It has been an almost open secret for years that Pakistan’s intelligence agency, ISI, and the military have been infiltrated despite strenuous denials from Pakistan. The evidence, carried in person by CIA boss Leon Panetta to Pakistan for a show-down meeting this weekend is damning. The CIA passed surveillance images showing the location of two terrorist bomb making factories to their opposite numbers in Pakistan. The Americans continued to monitor the factories and observed them being evacuated shortly before they were raided by the Pakistani army. Telegraph article: Pakistan accused of tipping off al Qaeda.
Less than two weeks ago, a Pakistani journalist was tortured and murdered for writing about an al-Qaeda link with Pakistan’s navy. Telegraph article: Journalist murdered. One particular story he wrote about is the alleged involvement of Pakistan’s intelligence agency in the Mumbai massacre. According to his information, the original idea had been put to the ISI by Ilyas Kashmiri, a senior commander in al-Qaeda as a way of provoking war with India, but ISI eventually shelved it. The plan was then taken over by Haroon Ashik, a former commander of Lashkar e Taiba, who spiced it up and put it into operation, murdering 166 people in a three day killing spree. It’s not so much a case of the ISI being innocent of involvement in the actual atrocity, if that’s the case, but that they are part of the terrorist network passing the plan amongst themselves. Telegraph article: Mumbai attack.
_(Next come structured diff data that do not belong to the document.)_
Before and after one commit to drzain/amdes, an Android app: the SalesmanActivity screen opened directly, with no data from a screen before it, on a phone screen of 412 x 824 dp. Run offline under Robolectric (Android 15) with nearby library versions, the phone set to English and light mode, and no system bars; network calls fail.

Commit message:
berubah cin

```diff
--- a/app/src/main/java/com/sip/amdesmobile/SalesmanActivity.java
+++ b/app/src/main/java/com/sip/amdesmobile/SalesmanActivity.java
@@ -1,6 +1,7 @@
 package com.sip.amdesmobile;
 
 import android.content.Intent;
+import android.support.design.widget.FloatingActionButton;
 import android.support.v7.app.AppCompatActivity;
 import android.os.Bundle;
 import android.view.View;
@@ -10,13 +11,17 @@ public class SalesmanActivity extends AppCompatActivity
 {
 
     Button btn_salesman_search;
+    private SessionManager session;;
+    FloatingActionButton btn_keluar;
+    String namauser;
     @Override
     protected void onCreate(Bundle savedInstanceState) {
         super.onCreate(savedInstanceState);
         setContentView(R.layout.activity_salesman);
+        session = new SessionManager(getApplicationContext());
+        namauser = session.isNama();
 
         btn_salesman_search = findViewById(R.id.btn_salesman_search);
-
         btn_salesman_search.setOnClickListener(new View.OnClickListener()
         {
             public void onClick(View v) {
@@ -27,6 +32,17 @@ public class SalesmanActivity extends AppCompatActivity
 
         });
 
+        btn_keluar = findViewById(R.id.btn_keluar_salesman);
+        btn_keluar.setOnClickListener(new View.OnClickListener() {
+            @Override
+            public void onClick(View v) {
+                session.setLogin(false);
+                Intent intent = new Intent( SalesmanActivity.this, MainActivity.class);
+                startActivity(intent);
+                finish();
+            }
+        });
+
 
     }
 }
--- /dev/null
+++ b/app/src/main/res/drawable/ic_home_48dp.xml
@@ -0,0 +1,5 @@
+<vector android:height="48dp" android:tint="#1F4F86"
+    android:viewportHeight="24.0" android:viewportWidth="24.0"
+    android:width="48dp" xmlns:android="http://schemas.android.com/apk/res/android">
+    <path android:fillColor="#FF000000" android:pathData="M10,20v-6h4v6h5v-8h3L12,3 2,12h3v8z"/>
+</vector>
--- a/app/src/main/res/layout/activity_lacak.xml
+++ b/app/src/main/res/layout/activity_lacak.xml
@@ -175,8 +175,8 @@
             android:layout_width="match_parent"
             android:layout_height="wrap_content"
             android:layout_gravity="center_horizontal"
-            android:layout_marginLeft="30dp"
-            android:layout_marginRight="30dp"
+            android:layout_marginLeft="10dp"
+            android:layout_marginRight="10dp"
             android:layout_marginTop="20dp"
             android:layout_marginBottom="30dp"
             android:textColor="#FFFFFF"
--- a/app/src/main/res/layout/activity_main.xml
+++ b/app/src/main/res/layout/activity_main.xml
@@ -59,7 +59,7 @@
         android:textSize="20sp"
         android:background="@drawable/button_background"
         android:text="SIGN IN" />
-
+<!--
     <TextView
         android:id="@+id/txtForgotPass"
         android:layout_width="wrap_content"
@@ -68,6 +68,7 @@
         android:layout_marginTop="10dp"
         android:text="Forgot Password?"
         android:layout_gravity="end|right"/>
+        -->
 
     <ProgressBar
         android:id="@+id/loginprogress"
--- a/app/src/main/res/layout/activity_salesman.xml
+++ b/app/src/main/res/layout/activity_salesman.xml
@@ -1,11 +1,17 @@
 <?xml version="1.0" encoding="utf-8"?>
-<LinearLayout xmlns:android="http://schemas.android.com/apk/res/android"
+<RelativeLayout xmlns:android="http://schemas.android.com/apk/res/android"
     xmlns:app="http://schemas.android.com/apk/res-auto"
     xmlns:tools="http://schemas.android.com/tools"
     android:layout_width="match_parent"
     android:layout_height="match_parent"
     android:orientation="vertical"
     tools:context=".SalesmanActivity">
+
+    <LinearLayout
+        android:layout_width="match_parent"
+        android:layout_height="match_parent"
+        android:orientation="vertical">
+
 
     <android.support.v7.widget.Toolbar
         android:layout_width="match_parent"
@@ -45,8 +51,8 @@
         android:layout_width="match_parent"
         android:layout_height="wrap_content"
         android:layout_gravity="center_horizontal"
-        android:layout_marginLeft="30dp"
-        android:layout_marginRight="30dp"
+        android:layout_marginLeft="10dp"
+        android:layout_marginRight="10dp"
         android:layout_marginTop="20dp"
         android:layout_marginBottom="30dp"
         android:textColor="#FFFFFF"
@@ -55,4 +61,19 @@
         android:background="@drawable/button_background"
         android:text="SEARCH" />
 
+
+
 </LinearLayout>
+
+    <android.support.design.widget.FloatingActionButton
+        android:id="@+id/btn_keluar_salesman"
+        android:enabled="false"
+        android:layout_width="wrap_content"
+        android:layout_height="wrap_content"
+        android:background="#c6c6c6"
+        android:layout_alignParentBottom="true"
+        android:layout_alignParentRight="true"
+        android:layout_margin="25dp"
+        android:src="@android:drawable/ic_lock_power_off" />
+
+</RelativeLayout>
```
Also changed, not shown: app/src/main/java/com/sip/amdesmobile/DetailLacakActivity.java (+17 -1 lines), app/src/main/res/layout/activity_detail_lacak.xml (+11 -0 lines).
Do we know whose side Pakistan’s military is on?
We are still seeing the fall-out of trust between America and Pakistan now that we know bin Laden was living under Pakistan’s nose close to their top military academy in Abbottabad. Pakistan has nuclear weapons under the control of the military who are refusing American requests for access. Are we safe? Does ISI cooperation with al Qaeda and Lashkar e Taiba extend to nuclear weapons?
Update 16th June 2011
A really good article in today’s New York Times gives us the answer: Pakistan’s military are against us.
“Gen. Ashfaq Parvez Kayani, who has led the army since 2007, faces such intense discontent over what is seen as his cozy relationship with the United States that a colonels’ coup, while unlikely, was not out of the question.”
“…demanding that General Kayani get much tougher with the Americans, even edging toward a break.”
“His goal was to rally support among his rank-and-file troops, who are almost uniformly anti-American.”
“That Bin Laden was living comfortably in Pakistan for years has evinced little outrage here among a population that has consistently told pollsters it is more sympathetic to Al Qaeda than to the United States.”
“…they were gradually “strangling the alliance” by making things difficult for the Americans in Pakistan.”
Seems pretty clear. Now, what about those nuclear weapons?